So I went to the Canon store in Nampodong recently to look at the Canon EOS 550D (which is confusingly called the Rebel T2i in the US). While there a young couple walked in, weren't quite sure what they wanted, were shown a 550D, and decided to buy it – just like that. I was still doing a lot of research. But it seemed like a very familiar attitude here, where gadgets are so ubiquitous they are treated almost like commodities.
When it came time for me to buy, I didn't really want to pay Canon's official prices, so I humoured myself looking at the prices on Korean Internet sites. But whereas back in the UK there are online retailers - and then there is the Wild West of distrust that is eBay - in Korea it's common to buy from sellers you've never heard of via sites like Auction and Gmarket, which to put it into context would be like buying everything through eBay back home. I'm not really comfortable with buying expensive electrical equipment from auction sites, but on the whole people in Korea don't seem quite as reticent. We eventually bought from the large electrical chain Hi-Mart, where we got a free Canon bag but where further attempts to haggle would prove fruitless on the grounds that there was apparently huge demand for the 550D and nobody seemed to have any stock. They certainly didn't need to discount when stock came in. The price was about £680 ($986/1,200,000 won) with the EF-S 18-55mm lens kit, bag, extra SD card, predictably useless UV filter and a few other bits and pieces. And we'd still have to wait - two to three weeks.
When we'd done the deal the assistant didn't seem enthusiastic – my wife jokingly asked him why – shouldn't he be happy with the commission? He said he wasn't because he couldn't give us the product immediately – and I believe he really meant it.
It took three weeks in the end to come, and when they got it they still didn't have a bag, so – unprompted - they gave us a new 'Samsung VLUU' bag to use in the interim. I didn't use it but suspiciously held it hostage until the Canon one arrived.

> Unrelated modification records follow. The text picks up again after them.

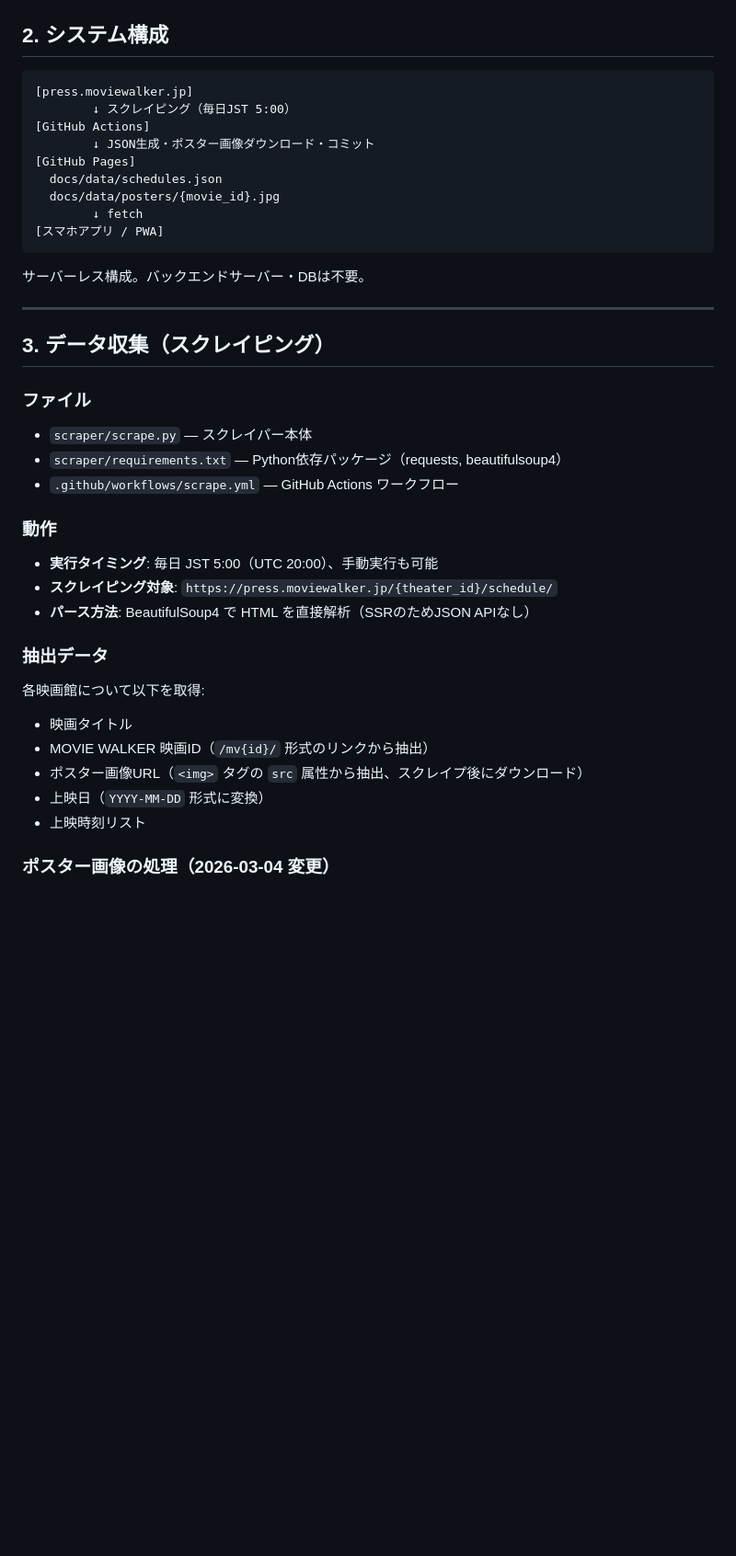
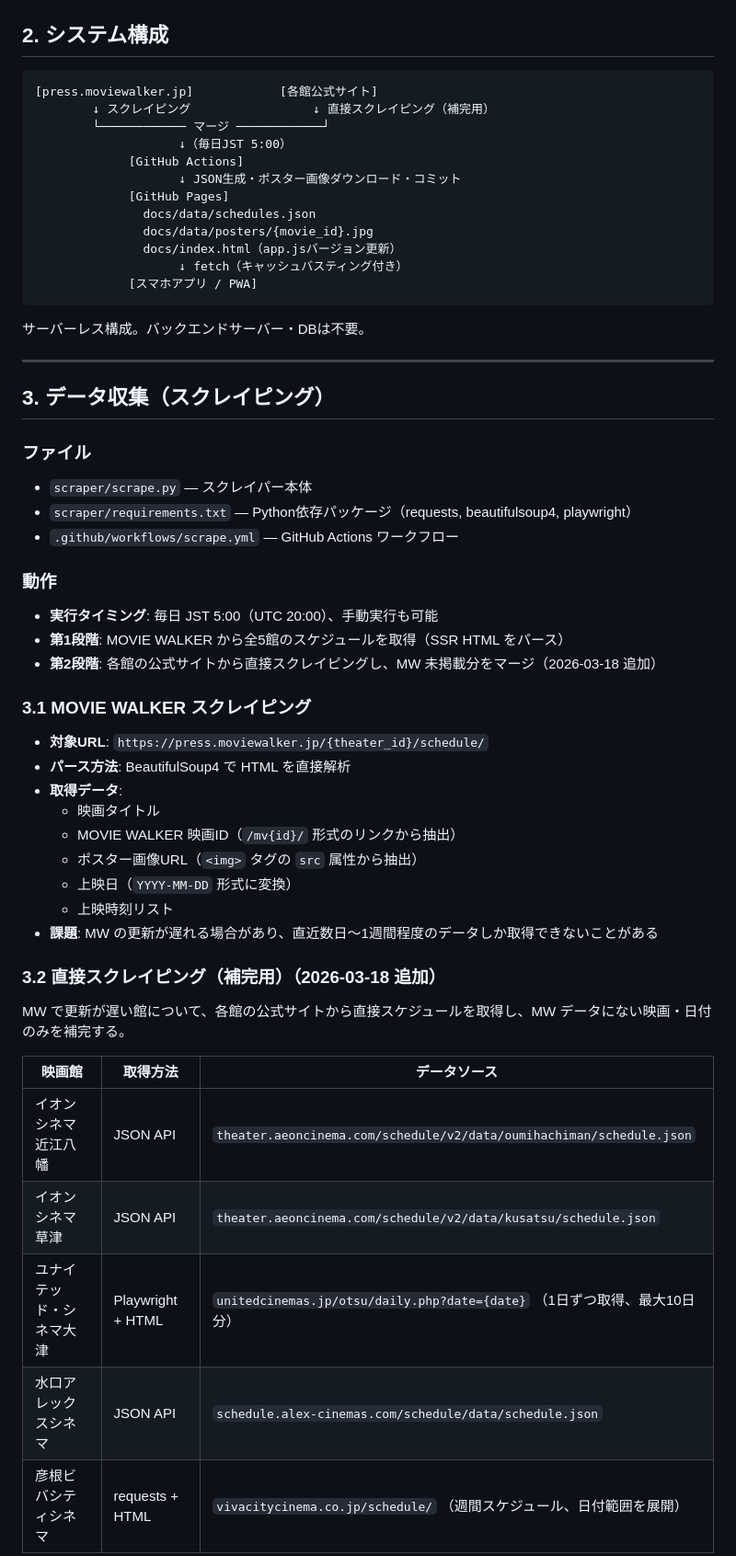
Before and after one commit to koji0505/MovieScheduleShiga, a Markdown page: 仕様書.md, the part around one of its changes. Shown at 92% size. Drawn GitHub-style; blank space fills up the shorter version.

Commit message:
docs: 仕様書を2026-03-18時点の内容に更新
- 直接スクレイピング（5館・各取得方法）を追記
- ポスターバリアント共有・base_title正規化仕様を追記
- PWAキャッシュ対策を追記
- システム構成図を更新
- 今後の検討事項を実装済みに更新

Co-Authored-By: Claude Sonnet 4.6 <noreply@anthropic.com>

````diff
--- a/仕様書.md
+++ b/仕様書.md
@@ -29,15 +29,18 @@
 ## 2. システム構成
 
 ```
-[press.moviewalker.jp]
-        ↓ スクレイピング（毎日JST 5:00）
-[GitHub Actions]
-        ↓ JSON生成・ポスター画像ダウンロード・コミット
-[GitHub Pages]
-  docs/data/schedules.json
-  docs/data/posters/{movie_id}.jpg
-        ↓ fetch
-[スマホアプリ / PWA]
+[press.moviewalker.jp]            [各館公式サイト]
+        ↓ スクレイピング                 ↓ 直接スクレイピング（補完用）
+        └──────────── マージ ────────────┘
+                    ↓（毎日JST 5:00）
+             [GitHub Actions]
+                    ↓ JSON生成・ポスター画像ダウンロード・コミット
+             [GitHub Pages]
+               docs/data/schedules.json
+               docs/data/posters/{movie_id}.jpg
+               docs/index.html（app.jsバージョン更新）
+                    ↓ fetch（キャッシュバスティング付き）
+             [スマホアプリ / PWA]
 ```
 
 サーバーレス構成。バックエンドサーバー・DBは不要。
@@ -48,20 +51,35 @@
 
 ### ファイル
 - `scraper/scrape.py` — スクレイパー本体
-- `scraper/requirements.txt` — Python依存パッケージ（requests, beautifulsoup4）
+- `scraper/requirements.txt` — Python依存パッケージ（requests, beautifulsoup4, playwright）
 - `.github/workflows/scrape.yml` — GitHub Actions ワークフロー
 
 ### 動作
 - **実行タイミング**: 毎日 JST 5:00（UTC 20:00）、手動実行も可能
-- **スクレイピング対象**: `https://press.moviewalker.jp/{theater_id}/schedule/`
-- **パース方法**: BeautifulSoup4 で HTML を直接解析（SSRのためJSON APIなし）
+- **第1段階**: MOVIE WALKER から全5館のスケジュールを取得（SSR HTML をパース）
+- **第2段階**: 各館の公式サイトから直接スクレイピングし、MW 未掲載分をマージ（2026-03-18 追加）
 
-### 抽出データ
-各映画館について以下を取得:
-- 映画タイトル
-- MOVIE WALKER 映画ID（`/mv{id}/` 形式のリンクから抽出）
-- ポスター画像URL（`<img>` タグの `src` 属性から抽出、スクレイプ後にダウンロード）
-- 上映日（`YYYY-MM-DD` 形式に変換）
-- 上映時刻リスト
+### 3.1 MOVIE WALKER スクレイピング
 
-### ポスター画像の処理（2026-03-04 変更）
+- **対象URL**: `https://press.moviewalker.jp/{theater_id}/schedule/`
+- **パース方法**: BeautifulSoup4 で HTML を直接解析
+- **取得データ**:
+  - 映画タイトル
+  - MOVIE WALKER 映画ID（`/mv{id}/` 形式のリンクから抽出）
+  - ポスター画像URL（`<img>` タグの `src` 属性から抽出）
+  - 上映日（`YYYY-MM-DD` 形式に変換）
+  - 上映時刻リスト
+- **課題**: MW の更新が遅れる場合があり、直近数日〜1週間程度のデータしか取得できないことがある
+
+### 3.2 直接スクレイピング（補完用）（2026-03-18 追加）
+
+MW で更新が遅い館について、各館の公式サイトから直接スケジュールを取得し、MW データにない映画・日付のみを補完する。
+
+| 映画館 | 取得方法 | データソース |
+|--------|---------|------------|
+| イオンシネマ近江八幡 | JSON API | `theater.aeoncinema.com/schedule/v2/data/oumihachiman/schedule.json` |
+| イオンシネマ草津 | JSON API | `theater.aeoncinema.com/schedule/v2/data/kusatsu/schedule.json` |
+| ユナイテッド・シネマ大津 | Playwright + HTML | `unitedcinemas.jp/otsu/daily.php?date={date}` （1日ずつ取得、最大10日分） |
+| 水口アレックスシネマ | JSON API | `schedule.alex-cinemas.com/schedule/data/schedule.json` |
+| 彦根ビバシティシネマ | requests + HTML | `vivacitycinema.co.jp/schedule/` （週間スケジュール、日付範囲を展開） |
+
````
Also changed, not shown: other parts of 仕様書.md (+37 -8 lines).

Three CDs came in the box. The first contained the accompanying software, the second, which contained manuals for the accompanying software was entitled the 'Software Instruction Manual', and the third carried the Korean description '소프트웨어 사용설명서' which approximately translates as the 'Software usage instructions' – in other words, it contained manuals for the accompanying software and sure enough the contents were exactly the same as the second CD, with instructions for the software in English, French, Japanese, Russian, Simplified Chinese and Spanish. Which meant that neither CD had Korean instructions for the accompanying software, despite one of them being given a Korean title. It looks like Canon made a mistake somewhere there.

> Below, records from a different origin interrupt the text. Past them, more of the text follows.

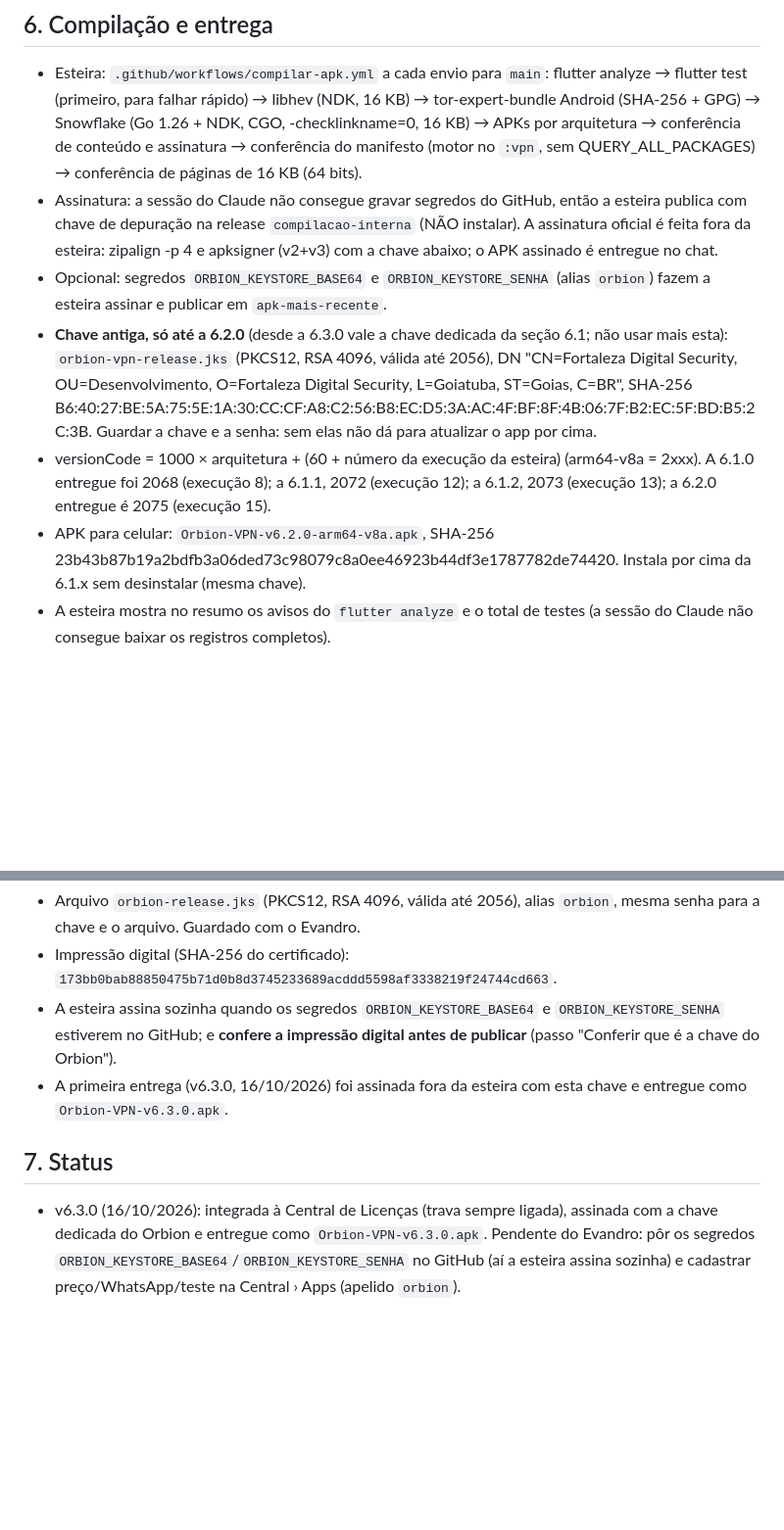
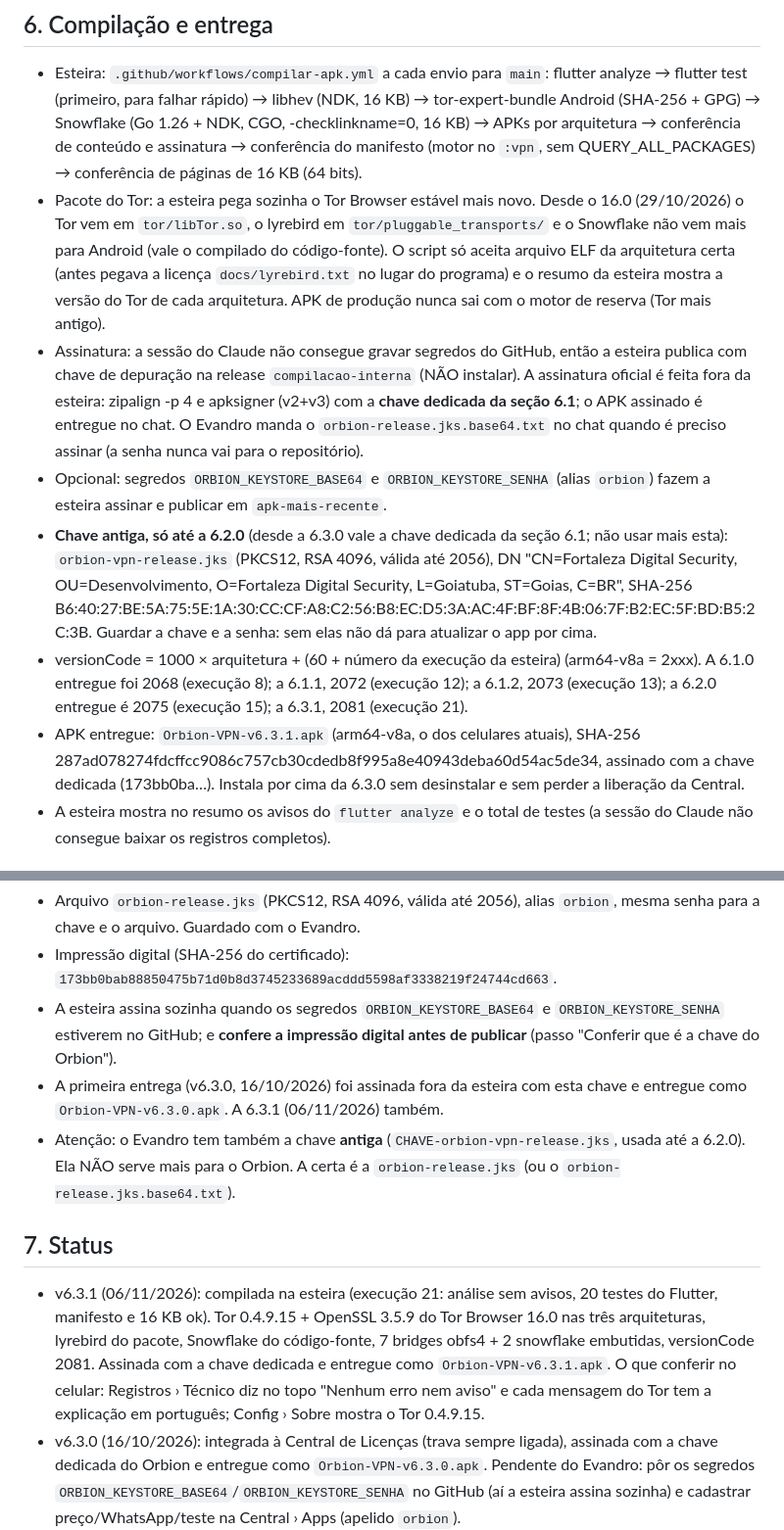
Before and after one commit to dasilvagonchoroskie-cpu/Orbion-VPN, a Markdown page: PROJETO-orbion-vpn.md, 2 parts joined by grey strips. Shown at 98% size. GitHub-like rendering; blank space fills up the shorter version.

Commit message:
Arquivo mestre: 6.3.1 entregue (execução 21, Tor 0.4.9.15) [skip ci]
Co-Authored-By: Claude Opus 5.5 <noreply@anthropic.com>
Claude-Session: https://claude.ai/code/session_01FizR7bRANKPwfcvCkTWXa1

```diff
--- a/PROJETO-orbion-vpn.md
+++ b/PROJETO-orbion-vpn.md
@@ -355,10 +355,19 @@ ao acordar. Guardado como teste em `test/dados/tor-2026-11-06.txt`.
   NDK, CGO, -checklinkname=0, 16 KB) → APKs por arquitetura → conferência de
   conteúdo e assinatura → conferência do manifesto (motor no `:vpn`, sem
   QUERY_ALL_PACKAGES) → conferência de páginas de 16 KB (64 bits).
+- Pacote do Tor: a esteira pega sozinha o Tor Browser estável mais novo. Desde
+  o 16.0 (29/10/2026) o Tor vem em `tor/libTor.so`, o lyrebird em
+  `tor/pluggable_transports/` e o Snowflake não vem mais para Android (vale o
+  compilado do código-fonte). O script só aceita arquivo ELF da arquitetura
+  certa (antes pegava a licença `docs/lyrebird.txt` no lugar do programa) e o
+  resumo da esteira mostra a versão do Tor de cada arquitetura. APK de
+  produção nunca sai com o motor de reserva (Tor mais antigo).
 - Assinatura: a sessão do Claude não consegue gravar segredos do GitHub, então
   a esteira publica com chave de depuração na release `compilacao-interna`
   (NÃO instalar). A assinatura oficial é feita fora da esteira: zipalign -p 4
-  e apksigner (v2+v3) com a chave abaixo; o APK assinado é entregue no chat.
+  e apksigner (v2+v3) com a **chave dedicada da seção 6.1**; o APK assinado é
+  entregue no chat. O Evandro manda o `orbion-release.jks.base64.txt` no chat
+  quando é preciso assinar (a senha nunca vai para o repositório).
 - Opcional: segredos `ORBION_KEYSTORE_BASE64` e `ORBION_KEYSTORE_SENHA`
   (alias `orbion`) fazem a esteira assinar e publicar em `apk-mais-recente`.
 - **Chave antiga, só até a 6.2.0** (desde a 6.3.0 vale a chave dedicada da
@@ -370,10 +379,11 @@ ao acordar. Guardado como teste em `test/dados/tor-2026-11-06.txt`.
 - versionCode = 1000 × arquitetura + (60 + número da execução da esteira)
   (arm64-v8a = 2xxx). A 6.1.0 entregue foi 2068 (execução 8); a 6.1.1, 2072
   (execução 12); a 6.1.2, 2073 (execução 13); a 6.2.0 entregue é 2075
-  (execução 15).
-- APK para celular: `Orbion-VPN-v6.2.0-arm64-v8a.apk`, SHA-256
-  23b43b87b19a2bdfb3a06ded73c98079c8a0ee46923b44df3e1787782de74420.
-  Instala por cima da 6.1.x sem desinstalar (mesma chave).
+  (execução 15); a 6.3.1, 2081 (execução 21).
+- APK entregue: `Orbion-VPN-v6.3.1.apk` (arm64-v8a, o dos celulares atuais),
+  SHA-256 287ad078274fdcffcc9086c757cb30cdedb8f995a8e40943deba60d54ac5de34,
+  assinado com a chave dedicada (173bb0ba…). Instala por cima da 6.3.0 sem
+  desinstalar e sem perder a liberação da Central.
 - A esteira mostra no resumo os avisos do `flutter analyze` e o total de
   testes (a sessão do Claude não consegue baixar os registros completos).
 
@@ -408,10 +418,21 @@ sempre com esta chave**:
   `ORBION_KEYSTORE_SENHA` estiverem no GitHub; e **confere a impressão digital
   antes de publicar** (passo "Conferir que é a chave do Orbion").
 - A primeira entrega (v6.3.0, 16/10/2026) foi assinada fora da esteira com esta
-  chave e entregue como `Orbion-VPN-v6.3.0.apk`.
+  chave e entregue como `Orbion-VPN-v6.3.0.apk`. A 6.3.1 (06/11/2026) também.
+- Atenção: o Evandro tem também a chave **antiga** (`CHAVE-orbion-vpn-release.jks`,
+  usada até a 6.2.0). Ela NÃO serve mais para o Orbion. A certa é a
+  `orbion-release.jks` (ou o `orbion-release.jks.base64.txt`).
 
 ## 7. Status
 
+- v6.3.1 (06/11/2026): compilada na esteira (execução 21: análise sem avisos,
+  20 testes do Flutter, manifesto e 16 KB ok). Tor 0.4.9.15 + OpenSSL 3.5.9
+  do Tor Browser 16.0 nas três arquiteturas, lyrebird do pacote, Snowflake do
+  código-fonte, 7 bridges obfs4 + 2 snowflake embutidas, versionCode 2081.
+  Assinada com a chave dedicada e entregue como `Orbion-VPN-v6.3.1.apk`.
+  O que conferir no celular: Registros › Técnico diz no topo "Nenhum erro nem
+  aviso" e cada mensagem do Tor tem a explicação em português; Config › Sobre
+  mostra o Tor 0.4.9.15.
 - v6.3.0 (16/10/2026): integrada à Central de Licenças (trava sempre ligada),
   assinada com a chave dedicada do Orbion e entregue como `Orbion-VPN-v6.3.0.apk`.
   Pendente do Evandro: pôr os segredos `ORBION_KEYSTORE_BASE64`/`ORBION_KEYSTORE_SENHA`
```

But for all my research, while the camera can be switched into one of 25 languages including English and Korean, to my surprise there was no PDF manual on the CDs in the box, but instead a 206 page printed Korean manual which was useless to me. Fortunately it wasn't an issue since I'd downloaded the English manual a few weeks beforehand in order to do some final research. It's just as well it's readily available.
After I'd got the camera I went back over to Nampodong to have a look at filters and lens hoods, and discovered three new large camera shops in close proximity to Canon's store. That's the odd thing about Korea - shops in the same line of business have a tendency to cluster. Perhaps Nampodong is turning into Busan's camera district.